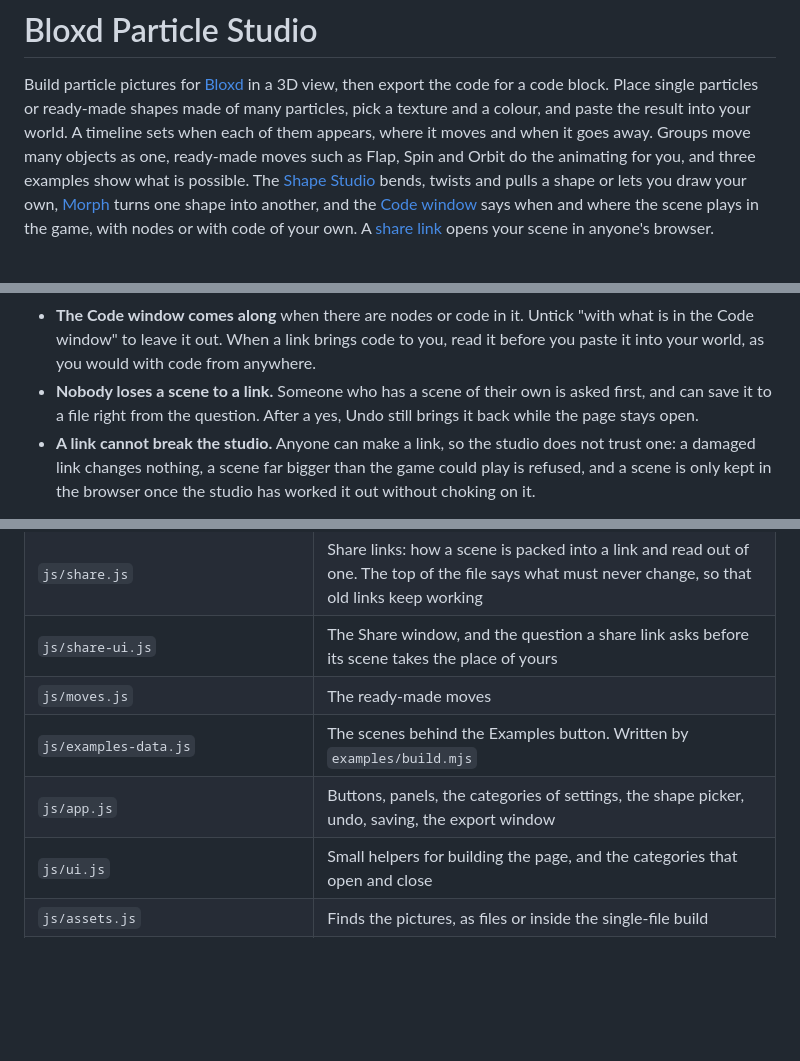
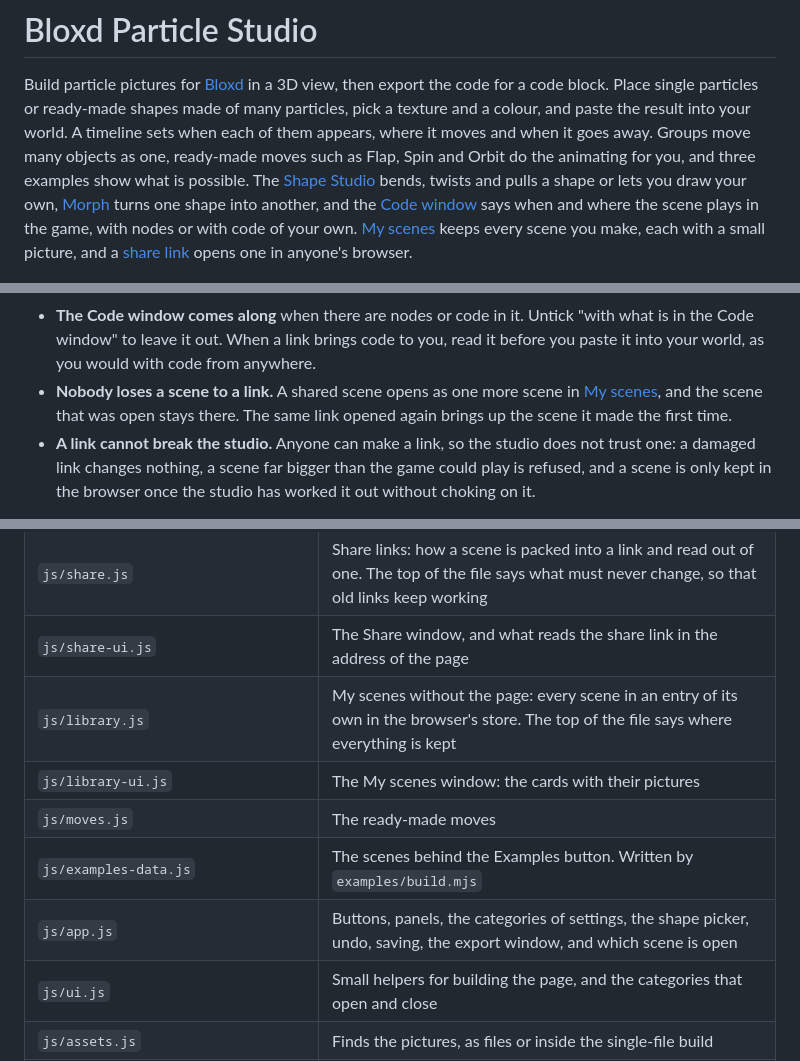
Before and after one commit to EPICOO00000/Bloxd-Particle-studio, a Markdown page: README.md, 3 parts joined by grey strips. Rendered like a GitHub page; blank space fills up the shorter version.

```diff
--- a/README.md
+++ b/README.md
@@ -9,8 +9,9 @@ and Orbit do the animating for you, and three examples show what is possible.
 The [Shape Studio](#shape-studio) bends, twists and pulls a shape or lets you
 draw your own, [Morph](#morph) turns one shape into another, and the
 [Code window](#code-when-and-where-it-plays) says when and where the scene
-plays in the game, with nodes or with code of your own. A
-[share link](#share-a-link) opens your scene in anyone's browser.
+plays in the game, with nodes or with code of your own.
+[My scenes](#my-scenes) keeps every scene you make, each with a small picture,
+and a [share link](#share-a-link) opens one in anyone's browser.
 
 ![The studio with its panels open: the scene list with its groups on the left, the 3D view in the middle, the settings in categories on the right, the timeline below](docs/screenshot.png)
 
@@ -470,9 +507,9 @@ scene in it, in any browser: nothing to install, no file to send.
   "with what is in the Code window" to leave it out. When a link brings code
   to you, read it before you paste it into your world, as you would with code
   from anywhere.
-- **Nobody loses a scene to a link.** Someone who has a scene of their own is
-  asked first, and can save it to a file right from the question. After a
-  yes, Undo still brings it back while the page stays open.
+- **Nobody loses a scene to a link.** A shared scene opens as one more scene
+  in [My scenes](#my-scenes), and the scene that was open stays there. The
+  same link opened again brings up the scene it made the first time.
 - **A link cannot break the studio.** Anyone can make a link, so the studio
   does not trust one: a damaged link changes nothing, a scene far bigger than
   the game could play is refused, and a scene is only kept in the browser
@@ -754,10 +791,12 @@ and what is in it names the group as its `parent`. `sceneTree()` in
 | `js/code-ui.js` | The Code window: cards, wires, dragging, the list of nodes |
 | `js/edits.js` | Changes that involve several objects: group, ungroup, mirror copy, duplicate, array, stretch time, copy and paste keys, move a pivot, morph, join |
 | `js/share.js` | Share links: how a scene is packed into a link and read out of one. The top of the file says what must never change, so that old links keep working |
-| `js/share-ui.js` | The Share window, and the question a share link asks before its scene takes the place of yours |
+| `js/share-ui.js` | The Share window, and what reads the share link in the address of the page |
+| `js/library.js` | My scenes without the page: every scene in an entry of its own in the browser's store. The top of the file says where everything is kept |
+| `js/library-ui.js` | The My scenes window: the cards with their pictures |
 | `js/moves.js` | The ready-made moves |
 | `js/examples-data.js` | The scenes behind the Examples button. Written by `examples/build.mjs` |
-| `js/app.js` | Buttons, panels, the categories of settings, the shape picker, undo, saving, the export window |
+| `js/app.js` | Buttons, panels, the categories of settings, the shape picker, undo, saving, the export window, and which scene is open |
 | `js/ui.js` | Small helpers for building the page, and the categories that open and close |
 | `js/assets.js` | Finds the pictures, as files or inside the single-file build |
 | `tests/core.test.mjs` | Tests. They run the exported code against a stand-in for the game's `api` |
```
Also changed, not shown: other parts of README.md (+41 -4 lines), docs/scenes.png (added), 11 other files.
□ □ □ □ □ □ □
→ WHAT YOU ARE ASKED TO DO: Omit the pictures, then copy out all the data exactly as it stands.

→ YOUR SOLUTION:
Before and after one commit to EPICOO00000/Bloxd-Particle-studio, a Markdown page: README.md, 3 parts joined by grey strips. Rendered like a GitHub page; blank space fills up the shorter version.

```diff
--- a/README.md
+++ b/README.md
@@ -9,8 +9,9 @@ and Orbit do the animating for you, and three examples show what is possible.
 The [Shape Studio](#shape-studio) bends, twists and pulls a shape or lets you
 draw your own, [Morph](#morph) turns one shape into another, and the
 [Code window](#code-when-and-where-it-plays) says when and where the scene
-plays in the game, with nodes or with code of your own. A
-[share link](#share-a-link) opens your scene in anyone's browser.
+plays in the game, with nodes or with code of your own.
+[My scenes](#my-scenes) keeps every scene you make, each with a small picture,
+and a [share link](#share-a-link) opens one in anyone's browser.
 
 ![The studio with its panels open: the scene list with its groups on the left, the 3D view in the middle, the settings in categories on the right, the timeline below](docs/screenshot.png)
 
@@ -470,9 +507,9 @@ scene in it, in any browser: nothing to install, no file to send.
   "with what is in the Code window" to leave it out. When a link brings code
   to you, read it before you paste it into your world, as you would with code
   from anywhere.
-- **Nobody loses a scene to a link.** Someone who has a scene of their own is
-  asked first, and can save it to a file right from the question. After a
-  yes, Undo still brings it back while the page stays open.
+- **Nobody loses a scene to a link.** A shared scene opens as one more scene
+  in [My scenes](#my-scenes), and the scene that was open stays there. The
+  same link opened again brings up the scene it made the first time.
 - **A link cannot break the studio.** Anyone can make a link, so the studio
   does not trust one: a damaged link changes nothing, a scene far bigger than
   the game could play is refused, and a scene is only kept in the browser
@@ -754,10 +791,12 @@ and what is in it names the group as its `parent`. `sceneTree()` in
 | `js/code-ui.js` | The Code window: cards, wires, dragging, the list of nodes |
 | `js/edits.js` | Changes that involve several objects: group, ungroup, mirror copy, duplicate, array, stretch time, copy and paste keys, move a pivot, morph, join |
 | `js/share.js` | Share links: how a scene is packed into a link and read out of one. The top of the file says what must never change, so that old links keep working |
-| `js/share-ui.js` | The Share window, and the question a share link asks before its scene takes the place of yours |
+| `js/share-ui.js` | The Share window, and what reads the share link in the address of the page |
+| `js/library.js` | My scenes without the page: every scene in an entry of its own in the browser's store. The top of the file says where everything is kept |
+| `js/library-ui.js` | The My scenes window: the cards with their pictures |
 | `js/moves.js` | The ready-made moves |
 | `js/examples-data.js` | The scenes behind the Examples button. Written by `examples/build.mjs` |
-| `js/app.js` | Buttons, panels, the categories of settings, the shape picker, undo, saving, the export window |
+| `js/app.js` | Buttons, panels, the categories of settings, the shape picker, undo, saving, the export window, and which scene is open |
 | `js/ui.js` | Small helpers for building the page, and the categories that open and close |
 | `js/assets.js` | Finds the pictures, as files or inside the single-file build |
 | `tests/core.test.mjs` | Tests. They run the exported code against a stand-in for the game's `api` |
```
Also changed, not shown: other parts of README.md (+41 -4 lines), docs/scenes.png (added), 11 other files.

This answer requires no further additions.